The point then is that a vessel or temple has only one function (and you will remember that we humans have a misconception of the function of the human self). Activity is not the function of a vessel, but receptivity. Here we reach right down to the roots. Receptivity is the simplest, most child-like human function. In Bible terms, it is not works, but faith. But what we have to re-learn is that receptivity is not a function, but the function. All other functions are by-products. The whole of life is a parable of this. Is not everything some form of the self-giving of God? And do we not totally live by what we receive — food, air, the floor boards beneath our feet, the clothes on our backs? And in most cases something has died to give us life. Life is surely based on receptivity, and the Bible word for receptivity is faith. Can anything be simpler? How wonderfully God has made us: to live, spiritually and materially, by exercising a capacity which is as near as possible to doing nothing — just receiving. Not reaching up to drag things down, but things poured upon us in such abundance that we just open our mouths and they are filled: and the gift of gifts we receive is Himself.

Wait a minute, you may object, but we do have to act also.

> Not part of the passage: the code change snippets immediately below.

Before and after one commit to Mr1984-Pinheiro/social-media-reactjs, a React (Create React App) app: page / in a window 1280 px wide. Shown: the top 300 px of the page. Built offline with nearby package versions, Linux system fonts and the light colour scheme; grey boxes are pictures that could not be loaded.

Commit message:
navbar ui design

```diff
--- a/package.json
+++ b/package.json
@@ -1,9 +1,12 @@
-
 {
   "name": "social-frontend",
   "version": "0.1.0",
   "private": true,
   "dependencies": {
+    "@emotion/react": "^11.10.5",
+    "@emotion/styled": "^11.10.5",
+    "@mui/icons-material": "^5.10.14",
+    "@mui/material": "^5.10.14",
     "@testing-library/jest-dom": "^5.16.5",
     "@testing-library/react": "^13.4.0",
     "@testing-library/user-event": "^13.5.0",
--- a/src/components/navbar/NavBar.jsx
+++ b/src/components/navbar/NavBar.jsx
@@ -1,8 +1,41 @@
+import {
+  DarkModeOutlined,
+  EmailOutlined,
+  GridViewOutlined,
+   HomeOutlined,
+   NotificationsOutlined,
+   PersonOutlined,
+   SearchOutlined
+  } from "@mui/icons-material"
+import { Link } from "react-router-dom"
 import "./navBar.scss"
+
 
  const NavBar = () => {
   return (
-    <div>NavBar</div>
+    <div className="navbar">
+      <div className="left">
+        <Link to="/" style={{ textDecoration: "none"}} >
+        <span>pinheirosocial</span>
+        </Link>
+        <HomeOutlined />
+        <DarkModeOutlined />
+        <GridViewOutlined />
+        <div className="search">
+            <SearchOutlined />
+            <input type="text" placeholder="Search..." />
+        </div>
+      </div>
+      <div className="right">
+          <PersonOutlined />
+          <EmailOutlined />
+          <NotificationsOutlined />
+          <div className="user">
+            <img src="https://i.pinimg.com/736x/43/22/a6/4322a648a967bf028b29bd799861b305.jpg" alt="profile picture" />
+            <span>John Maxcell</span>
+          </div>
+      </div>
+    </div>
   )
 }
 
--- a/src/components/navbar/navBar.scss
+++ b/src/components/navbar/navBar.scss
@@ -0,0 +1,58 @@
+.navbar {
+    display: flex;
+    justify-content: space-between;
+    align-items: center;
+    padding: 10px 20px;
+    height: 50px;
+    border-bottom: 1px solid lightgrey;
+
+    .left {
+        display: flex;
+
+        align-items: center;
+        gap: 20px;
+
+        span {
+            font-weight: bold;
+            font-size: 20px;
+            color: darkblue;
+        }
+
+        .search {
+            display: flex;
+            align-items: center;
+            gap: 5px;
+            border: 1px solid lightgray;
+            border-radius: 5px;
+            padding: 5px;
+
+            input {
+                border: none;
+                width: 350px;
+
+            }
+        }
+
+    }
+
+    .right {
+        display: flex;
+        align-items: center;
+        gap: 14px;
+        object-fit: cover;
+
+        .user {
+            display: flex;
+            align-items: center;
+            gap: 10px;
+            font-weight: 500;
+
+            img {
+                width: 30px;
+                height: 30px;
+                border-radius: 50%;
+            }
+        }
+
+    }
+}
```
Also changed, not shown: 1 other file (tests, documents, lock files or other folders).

Certainly, activity is a product of receptivity, but not a substitute for it. But remember we said that we must take extreme measures to expel the human self from its false position before we can replace it in its true one. Certainly, we are real persons. We think, we will, we act. Yet it is not safe or even true for us to regard ourselves as such until first we have “died” to our independent selves, and begun the life of constant recognition (reception) of Another as the Real Self in us. We must start at the bottom and remain forever at the bottom — mere containers, vessels, capable only of receiving, and with no other capability.

After sharing a portion of Mr. Grubb’s words with the Youth Encounter teams, I encouraged them to courageously embrace and explore the message which has been entrusted to them this year. I now encourage you to the same.

Also, in preparing to share with them, I happened upon these words I had written years ago … tucked away in my Bible.

When we strip ourselves of all the madness around us, we find that we are simply the workmanship of God and that God is. And this simplicity, really, should overwhelm us.

God, we ask for a transformation in the way we encounter Your Word. Position our hearts, our minds, and our souls, that we might simply receive Your Spirit. As we read, strip us of self-love, self-service, self-thought — all selfishness. Grant us Your Spirit of self-giving. As we meet You in Scripture, remind us of Your sovereignty. What are you telling us belongs to You alone? Let us know the profound truth of Your Name — I AM.

Reflect On 1 Chronicles 29 
Praise God that He is!
Offer Thanks for the ways in which He has poured Himself out upon your life.
Confess your penchant for possessing.
Ask God to humble your heart as a clay pot.
Comment: Do you agree with the theology posited by Norman Grubb?
What might we need to be reminded belongs to God?

Oh, and P.S., we sang this song …